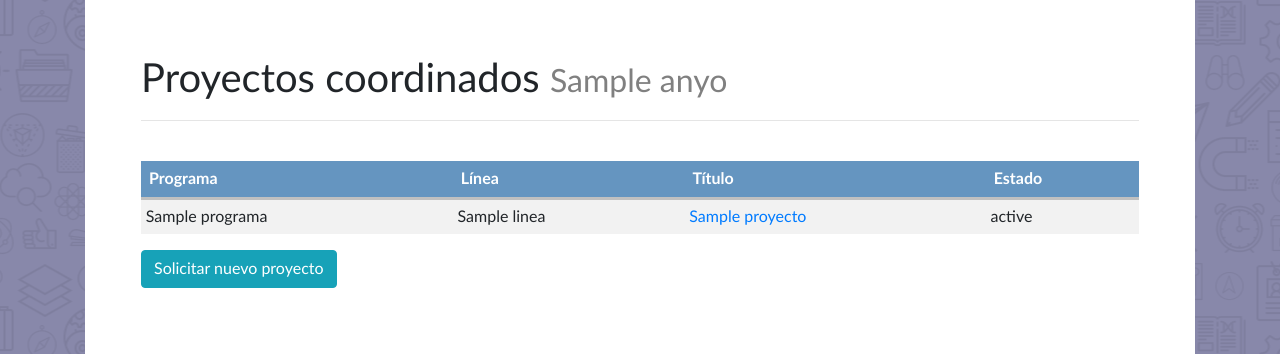
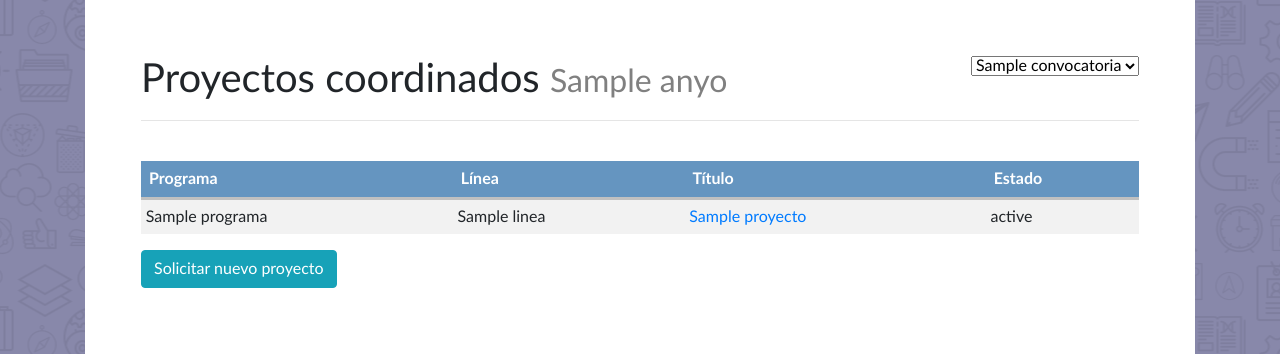
Before and after one commit to Servicio-Informatica-Comunicaciones-UZ/manhattan, a Django app: template templates/proyecto/mis-proyectos.html in a window 1280 px wide. Shown: the part 56-410 px from the top of the page. Run offline with Django 3.2, Linux system fonts and the light colour scheme; a user stored in the database is signed in; tables that the repository leaves empty hold one stand-in row (values such as "Sample post"); the template is opened without the code that fills it: most values are stand-ins (such as "Sample title", 1, 10 or a date in 2020); parts of the project's set-up code (start-up, migrations or seed data) failed here and were passed over; some libraries are stand-ins or nearby versions; some web fonts are replaced.

Commit message:
ui Desplegable para ir a convocatorias anteriores

```diff
--- a/indo/views.py
+++ b/indo/views.py
@@ -2382,6 +2382,7 @@ class ProyectosUsuarioView(LoginRequiredMixin, TemplateView):
         usuario = self.request.user
         anyo = self.kwargs['anyo']
         context = super().get_context_data(**kwargs)
+        context['convocatorias'] = Convocatoria.objects.order_by('-id').all()[:5]
         context['proyectos_coordinados'] = (
             Proyecto.objects.filter(
                 convocatoria__id=anyo,
--- a/templates/proyecto/mis-proyectos.html
+++ b/templates/proyecto/mis-proyectos.html
@@ -5,6 +5,14 @@
 
 {% block content %}
 <div class="container-blanco">
+  <select name="convocatoria" onchange="location = this.value;" style="float: right;">
+    {% for convocatoria in convocatorias %}
+      <option value="{% url 'mis_proyectos' convocatoria.id %}"
+        {% if convocatoria.id == anyo %}selected="selected"{% endif %}
+      >{{convocatoria}}</option>
+    {% endfor %}
+  </select>
+
   <h1 id="coordinados">{% trans "Proyectos coordinados" %} <small>{{ anyo }}</small></h1>
   <hr />
   <br />
```
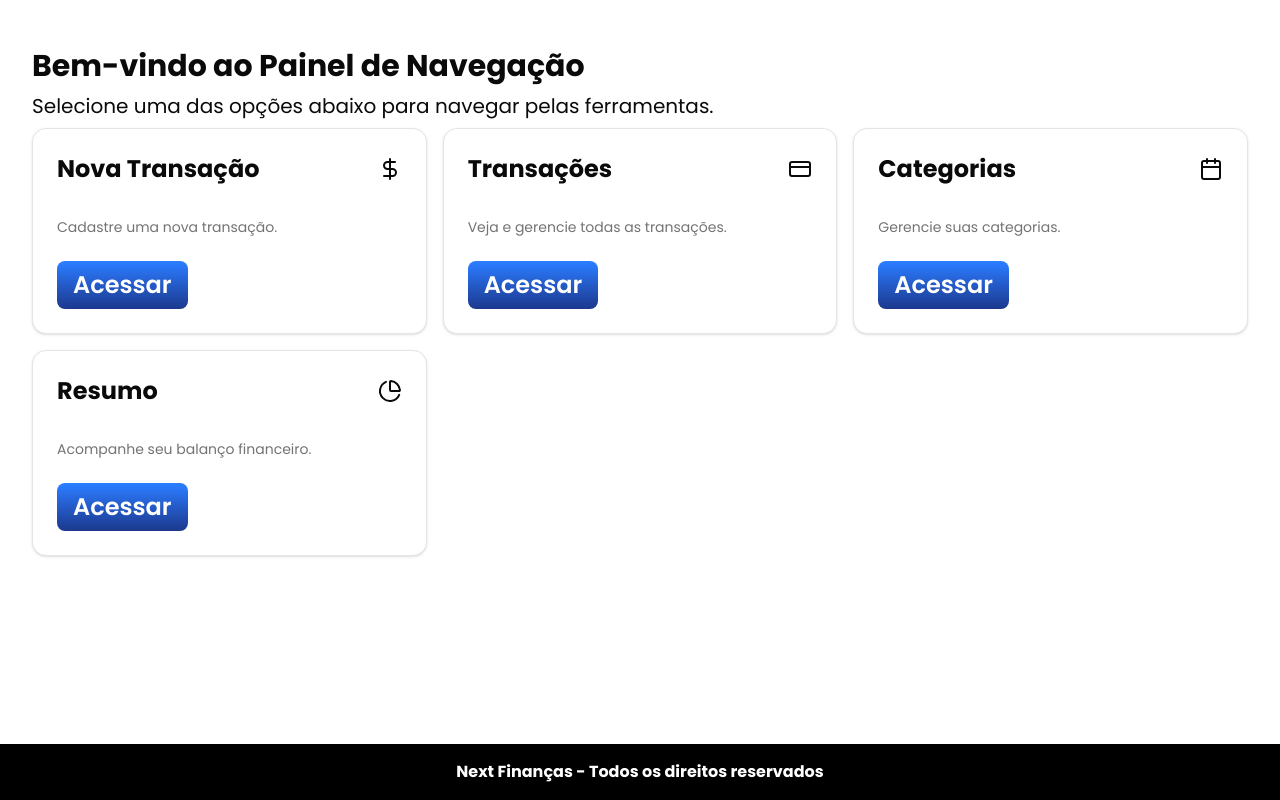
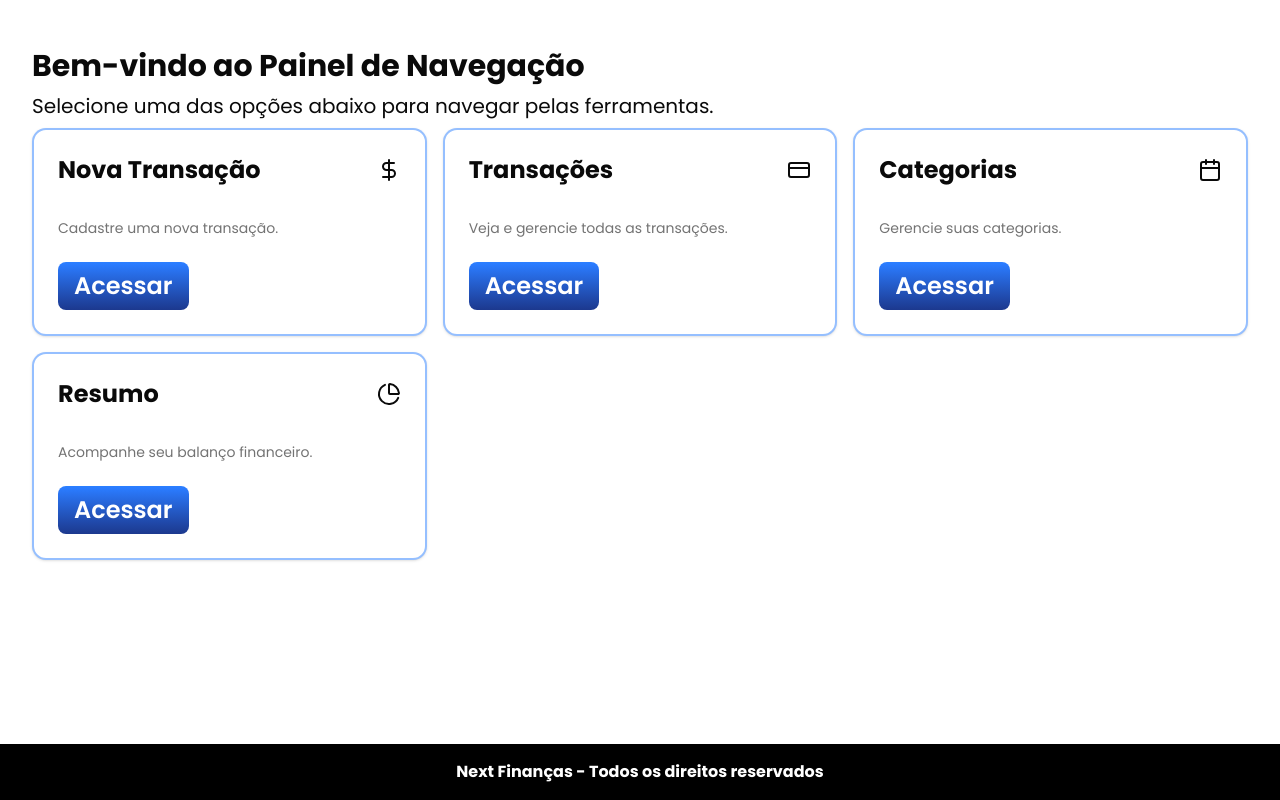
Before and after one commit to joseisaacpy/next-financas, a Next.js app: page / in a window 1280 px wide. Built offline with nearby package versions, Linux system fonts and the light colour scheme.

Commit message:
style(card-link): adicionar borda minimalista

```diff
--- a/components/CardLinks.tsx
+++ b/components/CardLinks.tsx
@@ -11,8 +11,8 @@ import type { NavItem } from "@/data/NavLinks";
 
 export default function CardLinks({ name, description, href, icon }: NavItem) {
   return (
-    <Link href={href}>
-      <Card>
+    <Link href={href} className="hover block">
+      <Card className="border-2 border-blue-500/50">
         <CardHeader className="flex flex-row items-center justify-between space-y-0 pb-2">
           <CardTitle className="text-2xl font-bold">{name}</CardTitle>
           {icon}
```
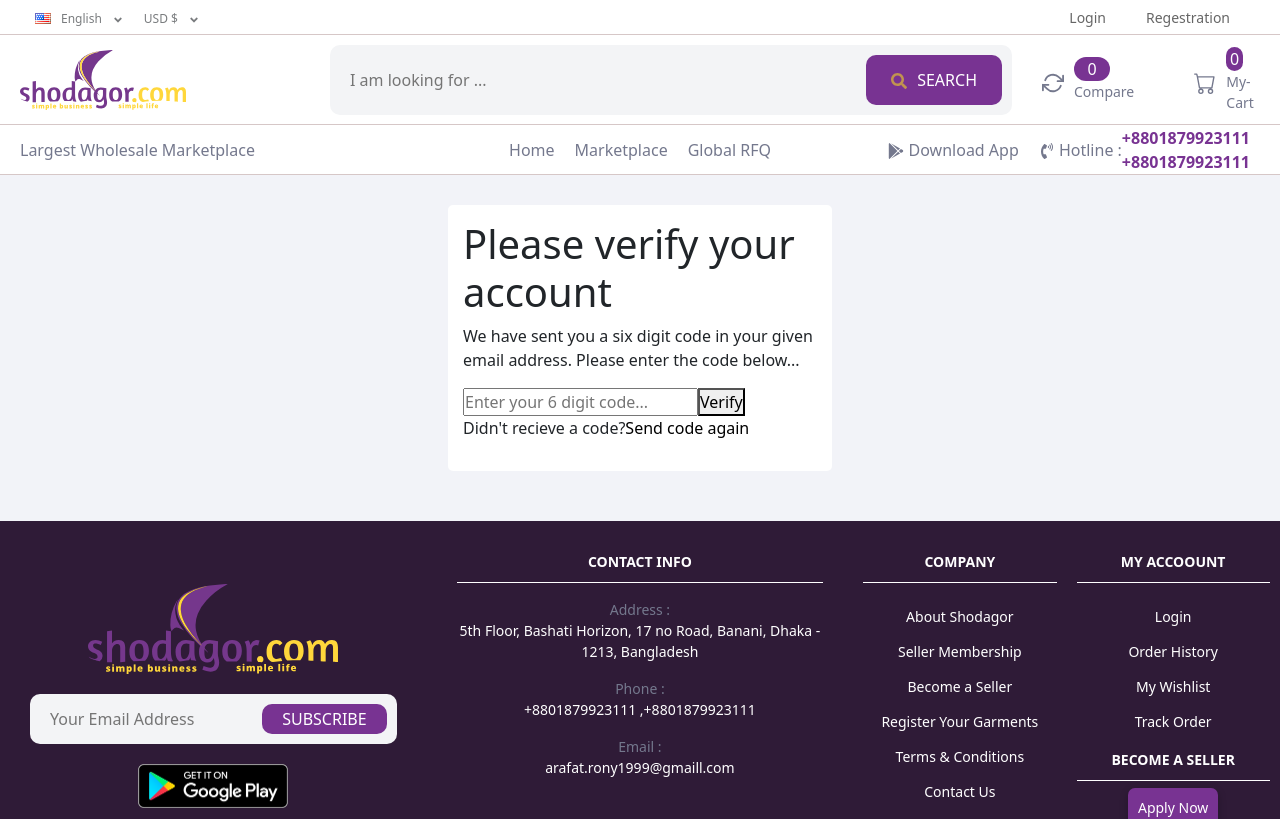
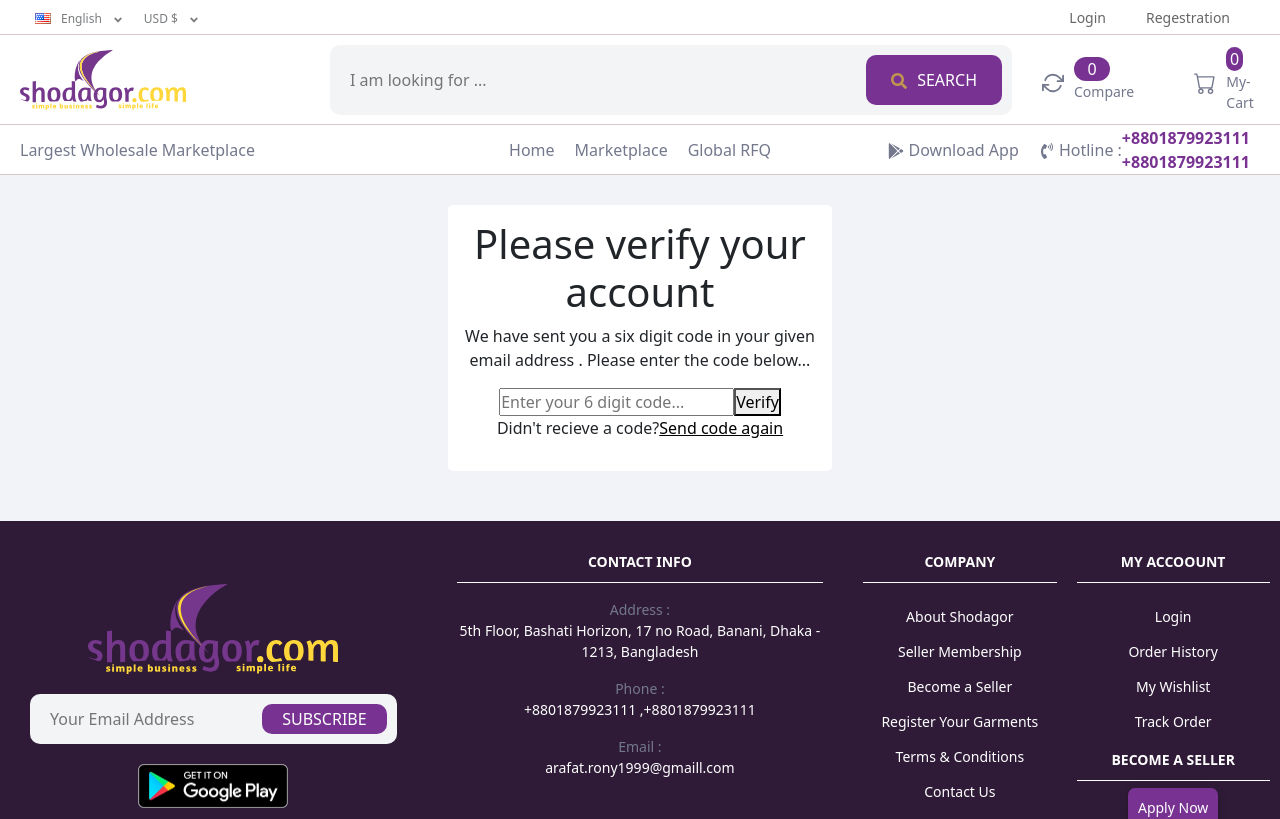
Before and after one commit to arafatrony1999/ecommerce-reactjs-ecommerce2, a React (Create React App) app: page /account/verify in a window 1280 px wide. Shown: the top 819 px of the page. Built offline with nearby package versions, Linux system fonts and the light colour scheme; no server answers.

Commit message:
login reg

```diff
--- a/src/pages/LOGIN_PAGE/LOGIN_PAGE.jsx
+++ b/src/pages/LOGIN_PAGE/LOGIN_PAGE.jsx
@@ -75,6 +75,10 @@
         return <h1>Loading...</h1>
     }
 
+    const handleVerify = () => {
+        navigate('/account/verify', {state: name})
+    }
+
     return (
         <div className='login-page'>
             <h4>Login to your account</h4>
@@ -107,7 +111,7 @@
                 {
                     notVerified && <Alert variant="danger">
                         Your account is not verified!
-                        <Link style={{textDecoration: 'underline'}} to='/'> Verify Now? </Link>
+                        <button onClick={handleVerify} style={{textDecoration: 'underline'}}> Verify Now? </button>
                     </Alert>
                 }
 
--- a/src/pages/REGESTRATION_PAGE/REGESTRATION_PAGE.jsx
+++ b/src/pages/REGESTRATION_PAGE/REGESTRATION_PAGE.jsx
@@ -32,13 +32,13 @@
     async function handleSubmit(e){
         e.preventDefault();
 
-        if(password===cpassword){
-            if(password.length>=8){
+        if(password === cpassword){
+            if(password.length >= 8){
                 const formData = new FormData();
 
-                formData.append('name',name)
-                formData.append('user',email)
-                formData.append('password',password)
+                formData.append('name', name)
+                formData.append('user', email)
+                formData.append('password', password)
 
                 await fetch('http://127.0.0.1:8000/api/regestration',{
                     method: "POST",
@@ -53,7 +53,7 @@
                     }
                 })
                 .then((data) => {
-                    if(data.exist === 1){
+                    if(data.exist === 0){
                         setExist(true)
                     }else{
                         if(data.status === 1){
--- a/src/pages/VERIFICATION_PAGE/VERIFICATION_PAGE.jsx
+++ b/src/pages/VERIFICATION_PAGE/VERIFICATION_PAGE.jsx
@@ -1,11 +1,14 @@
 import axios from 'axios'
 import React, { useState } from 'react'
-import { Link, useLocation } from 'react-router-dom'
+import { Link, useLocation, useNavigate } from 'react-router-dom'
+import Alert from 'react-bootstrap/Alert';
 
 const VERIFICATION_PAGE = () => {
     const [code, setCode] = useState('')
+    const [alreadyVerified, setAlreadyVerified] = useState(false)
 
     const location = useLocation();
+    const navigate = useNavigate();
 
     const onSubmit = (e) => {
         e.preventDefault();
@@ -16,22 +19,32 @@
 
         axios.post('http://127.0.0.1:8000/api/verify_user', formData)
         .then((res) => {
-            console.log(res.data)
+            if(res.data.verify === 1){
+                navigate('/login',{state:"Regestration Success"});
+            }else if(res.data.verified === 1){
+                setAlreadyVerified(true)
+            }
         })
         .catch((error) => {
             console.log(error)
         })
     }
     return (
-        <div className='login-page'>
+        <div className='login-page' style={{textAlign:'center'}}>
             <h1>Please verify your account</h1>
-            <p>We have sent you a six digit code in your given email address. Please enter the code below...</p>
+            <p>We have sent you a six digit code in your given email address
+                <b> {(location.state)}</b>. Please enter the code below...</p>
             <form onSubmit={onSubmit}>
                 <input type="text" onChange={(e) => setCode(e.target.value)} placeholder='Enter your 6 digit code...' />
                 <button type='submit'>Verify</button>
             </form>
+            {
+                alreadyVerified && <Alert className='my-2 py-1' variant='danger'>This account is already verified!
+                    <Link style={{textDecoration: 'underline'}} className='pl-1' to='/login'>Login Now</Link>
+                </Alert>
+            }
             <p>Didn't recieve a code?
-                <Link to='/'>Send code again</Link>
+                <Link style={{textDecoration: 'underline'}} to='/'>Send code again</Link>
             </p>
         </div>
     )
```
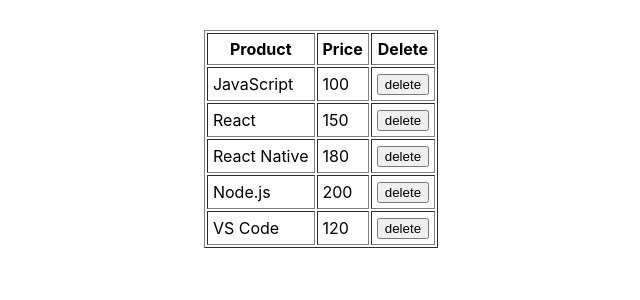
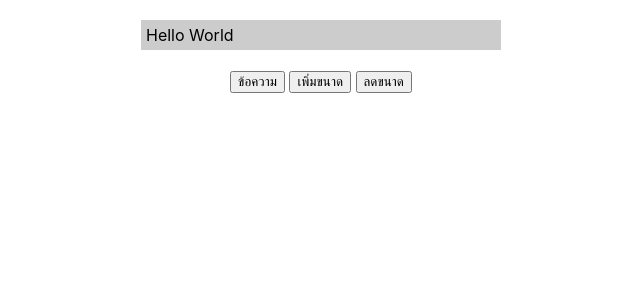
Before and after one commit to SennnssYuu/app1, a React (Create React App) app: page / in a window 1280 px wide. Shown: the top 300 px of the page, without its empty margins (319-959 px from the left). Built offline with nearby package versions, Linux system fonts and the light colour scheme.

Commit message:
create state-func.js
create state-func.js

```diff
--- a/src/App.js
+++ b/src/App.js
@@ -1,6 +1,6 @@
 import React from 'react'
-import RefsArray from './refs-array'
+import MessageBox from './state-func'
 function App() {
-   return <RefsArray/>
+   return <MessageBox/>
 }
 export default  App;
--- /dev/null
+++ b/src/state-func.js
@@ -0,0 +1,31 @@
+import React, {useState} from 'react'
+export default function MessageBox() {
+    let [text, setText] = useState('Hello World')
+    let [size, setSize] = React.useState(16)
+    const onClickSetText = () => {
+        let t = prompt('กำหนดข้อความ')
+        if (t) {
+            setText(t)
+        }
+    }
+    const onClickZoomIn = () => {
+        let newSize = size + 1
+        setSize(newSize)
+    }
+    let msgboxSyle = {
+        display: 'inline-block',
+        width: 350,
+        fontSize: size, //ใช้ค่าจาก State
+        backgroundColor: '#ccc',
+        padding: 5,
+        textAlign: 'left'
+    }
+    return (
+        <div style={{textAlign:'center', marginTop:20}}>
+        <div style={msgboxSyle}>{text}</div><br/><br/>
+        <button onClick={onClickSetText}>ข้อความ</button>&nbsp;
+        <button onClick={onClickZoomIn}>เพิ่มขนาด</button>&nbsp;
+        <button onClick={() => setSize(size - 1)}>ลดขนาด</button>
+        </div>
+    )
+}
```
::::::::::
Where does the word "Alert" appear in the listing above? Copy every line that holds it.

                     notVerified && <Alert variant="danger">
                     </Alert>
+import Alert from 'react-bootstrap/Alert';
+                alreadyVerified && <Alert className='my-2 py-1' variant='danger'>This account is already verified!
+                </Alert>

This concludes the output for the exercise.